◆ **Exercise objective**
All entries need to be written out again exactly, without their pictures.

◆ **Provided data**
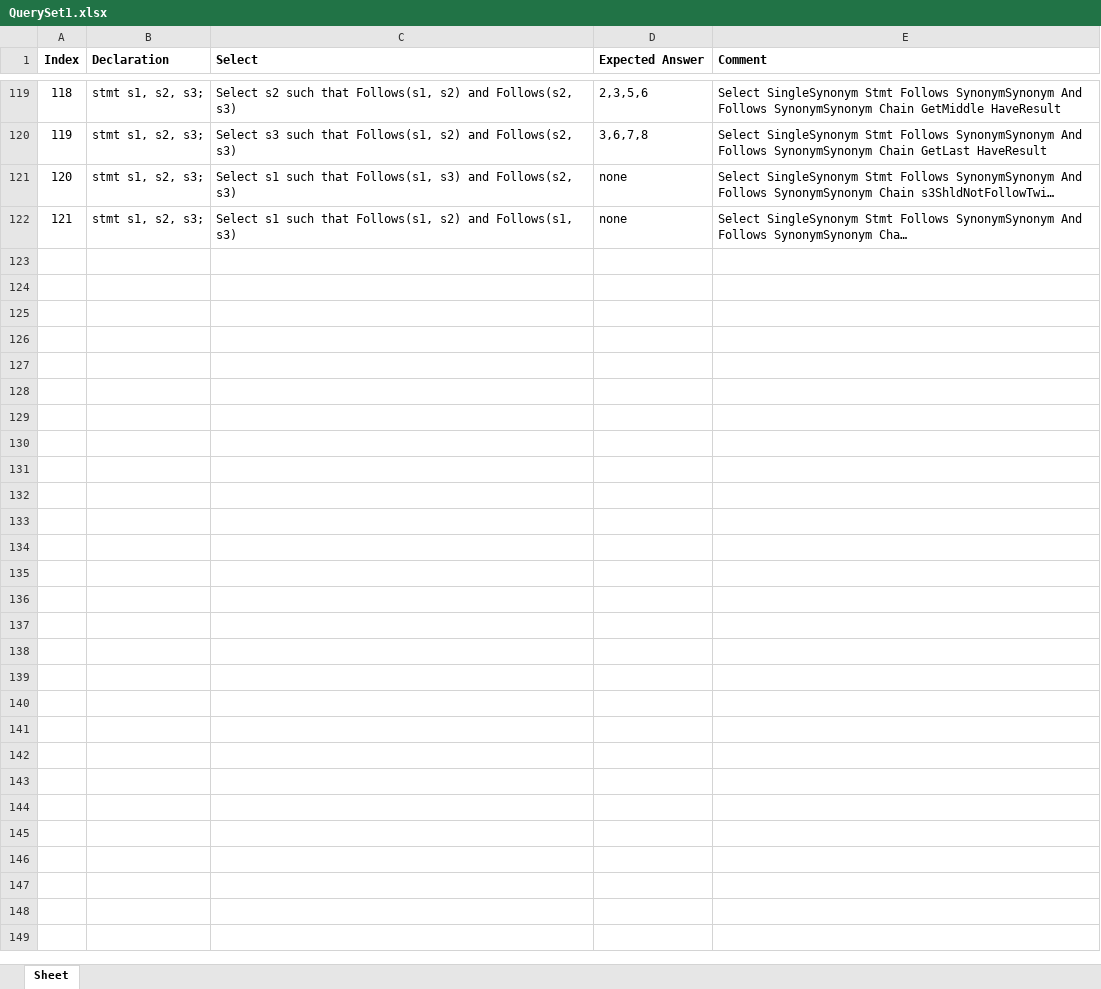
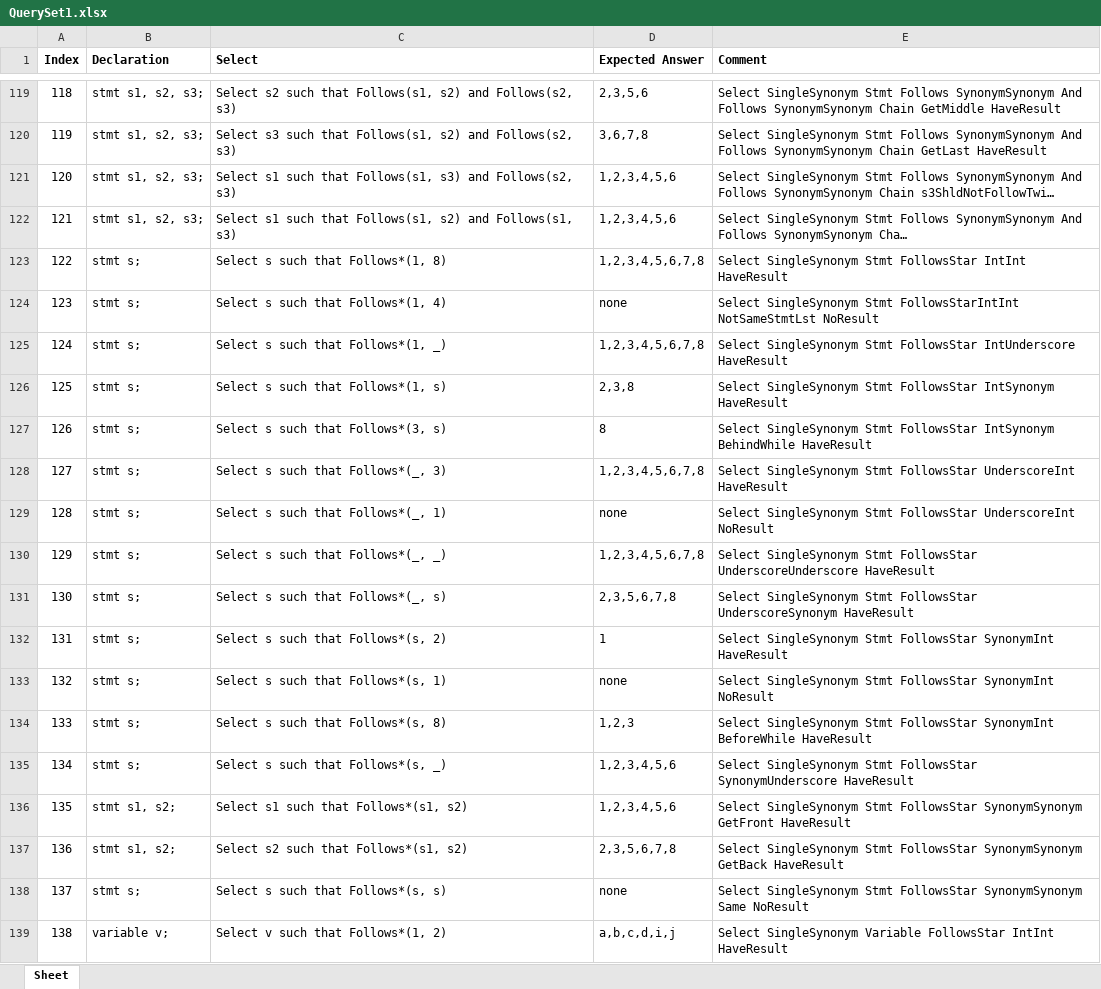
Before and after one commit to ChuaPingChan/SpaXI, an Excel workbook: AutomaticProjectTesting_Aug2015_VS2015/EmptyGeneralTesting/Release/Test1/QuerySet1.xlsx, sheet Sheet, drawn as a sheet; only a part is shown, gaps mark what is left out; long unchanged cells end in …; values as stored, in another font and other column widths than the file's, no borders; the diff covers the shown part only; the diff names each change by its address in the sheet, - before the commit and + after, or states it on an @@ line.

Commit message:
update followstar test

```diff
--- a/AutomaticProjectTesting_Aug2015_VS2015/EmptyGeneralTesting/Release/Test1/QuerySet1.xlsx (sheet Sheet)
+++ b/AutomaticProjectTesting_Aug2015_VS2015/EmptyGeneralTesting/Release/Test1/QuerySet1.xlsx (sheet Sheet)
-D121:D122 (Expected Answer): none
+D121:D122 (Expected Answer): 1,2,3,4,5,6
+row 123: 122 | stmt s; | Select s such that Follows*(1, 8) | 1,2,3,4,5,6,7,8 | Select SingleSynonym Stmt FollowsStar IntInt HaveResult
+row 124: 123 | stmt s; | Select s such that Follows*(1, 4) | none | Select SingleSynonym Stmt FollowsStarIntInt NotSameStmtLst NoResult
+row 125: 124 | stmt s; | Select s such that Follows*(1, _) | 1,2,3,4,5,6,7,8 | Select SingleSynonym Stmt FollowsStar IntUnderscore HaveResult
+row 126: 125 | stmt s; | Select s such that Follows*(1, s) | 2,3,8 | Select SingleSynonym Stmt FollowsStar IntSynonym HaveResult
+row 127: 126 | stmt s; | Select s such that Follows*(3, s) | 8 | Select SingleSynonym Stmt FollowsStar IntSynonym BehindWhile HaveResult
+row 128: 127 | stmt s; | Select s such that Follows*(_, 3) | 1,2,3,4,5,6,7,8 | Select SingleSynonym Stmt FollowsStar UnderscoreInt HaveResult
+row 129: 128 | stmt s; | Select s such that Follows*(_, 1) | none | Select SingleSynonym Stmt FollowsStar UnderscoreInt NoResult
+row 130: 129 | stmt s; | Select s such that Follows*(_, _) | 1,2,3,4,5,6,7,8 | Select SingleSynonym Stmt FollowsStar UnderscoreUnderscore HaveResult
+row 131: 130 | stmt s; | Select s such that Follows*(_, s) | 2,3,5,6,7,8 | Select SingleSynonym Stmt FollowsStar UnderscoreSynonym HaveResult
+row 132: 131 | stmt s; | Select s such that Follows*(s, 2) | 1 | Select SingleSynonym Stmt FollowsStar SynonymInt HaveResult
+row 133: 132 | stmt s; | Select s such that Follows*(s, 1) | none | Select SingleSynonym Stmt FollowsStar SynonymInt NoResult
+row 134: 133 | stmt s; | Select s such that Follows*(s, 8) | 1,2,3 | Select SingleSynonym Stmt FollowsStar SynonymInt BeforeWhile HaveResult
+row 135: 134 | stmt s; | Select s such that Follows*(s, _) | 1,2,3,4,5,6 | Select SingleSynonym Stmt FollowsStar SynonymUnderscore HaveResult
+row 136: 135 | stmt s1, s2; | Select s1 such that Follows*(s1, s2) | 1,2,3,4,5,6 | Select SingleSynonym Stmt FollowsStar SynonymSynonym GetFront HaveResult
+row 137: 136 | stmt s1, s2; | Select s2 such that Follows*(s1, s2) | 2,3,5,6,7,8 | Select SingleSynonym Stmt FollowsStar SynonymSynonym GetBack HaveResult
+row 138: 137 | stmt s; | Select s such that Follows*(s, s) | none | Select SingleSynonym Stmt FollowsStar SynonymSynonym Same NoResult
+row 139: 138 | variable v; | Select v such that Follows*(1, 2) | a,b,c,d,i,j | Select SingleSynonym Variable FollowsStar IntInt HaveResult
```
Also changed, not shown: 72 added rows and 3 edited cells elsewhere in this sheet, 3 other files.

◆ **Response to the exercise**
Before and after one commit to ChuaPingChan/SpaXI, an Excel workbook: AutomaticProjectTesting_Aug2015_VS2015/EmptyGeneralTesting/Release/Test1/QuerySet1.xlsx, sheet Sheet, drawn as a sheet; only a part is shown, gaps mark what is left out; long unchanged cells end in …; values as stored, in another font and other column widths than the file's, no borders; the diff covers the shown part only; the diff names each change by its address in the sheet, - before the commit and + after, or states it on an @@ line.

Commit message:
update followstar test

```diff
--- a/AutomaticProjectTesting_Aug2015_VS2015/EmptyGeneralTesting/Release/Test1/QuerySet1.xlsx (sheet Sheet)
+++ b/AutomaticProjectTesting_Aug2015_VS2015/EmptyGeneralTesting/Release/Test1/QuerySet1.xlsx (sheet Sheet)
-D121:D122 (Expected Answer): none
+D121:D122 (Expected Answer): 1,2,3,4,5,6
+row 123: 122 | stmt s; | Select s such that Follows*(1, 8) | 1,2,3,4,5,6,7,8 | Select SingleSynonym Stmt FollowsStar IntInt HaveResult
+row 124: 123 | stmt s; | Select s such that Follows*(1, 4) | none | Select SingleSynonym Stmt FollowsStarIntInt NotSameStmtLst NoResult
+row 125: 124 | stmt s; | Select s such that Follows*(1, _) | 1,2,3,4,5,6,7,8 | Select SingleSynonym Stmt FollowsStar IntUnderscore HaveResult
+row 126: 125 | stmt s; | Select s such that Follows*(1, s) | 2,3,8 | Select SingleSynonym Stmt FollowsStar IntSynonym HaveResult
+row 127: 126 | stmt s; | Select s such that Follows*(3, s) | 8 | Select SingleSynonym Stmt FollowsStar IntSynonym BehindWhile HaveResult
+row 128: 127 | stmt s; | Select s such that Follows*(_, 3) | 1,2,3,4,5,6,7,8 | Select SingleSynonym Stmt FollowsStar UnderscoreInt HaveResult
+row 129: 128 | stmt s; | Select s such that Follows*(_, 1) | none | Select SingleSynonym Stmt FollowsStar UnderscoreInt NoResult
+row 130: 129 | stmt s; | Select s such that Follows*(_, _) | 1,2,3,4,5,6,7,8 | Select SingleSynonym Stmt FollowsStar UnderscoreUnderscore HaveResult
+row 131: 130 | stmt s; | Select s such that Follows*(_, s) | 2,3,5,6,7,8 | Select SingleSynonym Stmt FollowsStar UnderscoreSynonym HaveResult
+row 132: 131 | stmt s; | Select s such that Follows*(s, 2) | 1 | Select SingleSynonym Stmt FollowsStar SynonymInt HaveResult
+row 133: 132 | stmt s; | Select s such that Follows*(s, 1) | none | Select SingleSynonym Stmt FollowsStar SynonymInt NoResult
+row 134: 133 | stmt s; | Select s such that Follows*(s, 8) | 1,2,3 | Select SingleSynonym Stmt FollowsStar SynonymInt BeforeWhile HaveResult
+row 135: 134 | stmt s; | Select s such that Follows*(s, _) | 1,2,3,4,5,6 | Select SingleSynonym Stmt FollowsStar SynonymUnderscore HaveResult
+row 136: 135 | stmt s1, s2; | Select s1 such that Follows*(s1, s2) | 1,2,3,4,5,6 | Select SingleSynonym Stmt FollowsStar SynonymSynonym GetFront HaveResult
+row 137: 136 | stmt s1, s2; | Select s2 such that Follows*(s1, s2) | 2,3,5,6,7,8 | Select SingleSynonym Stmt FollowsStar SynonymSynonym GetBack HaveResult
+row 138: 137 | stmt s; | Select s such that Follows*(s, s) | none | Select SingleSynonym Stmt FollowsStar SynonymSynonym Same NoResult
+row 139: 138 | variable v; | Select v such that Follows*(1, 2) | a,b,c,d,i,j | Select SingleSynonym Variable FollowsStar IntInt HaveResult
```
Also changed, not shown: 72 added rows and 3 edited cells elsewhere in this sheet, 3 other files.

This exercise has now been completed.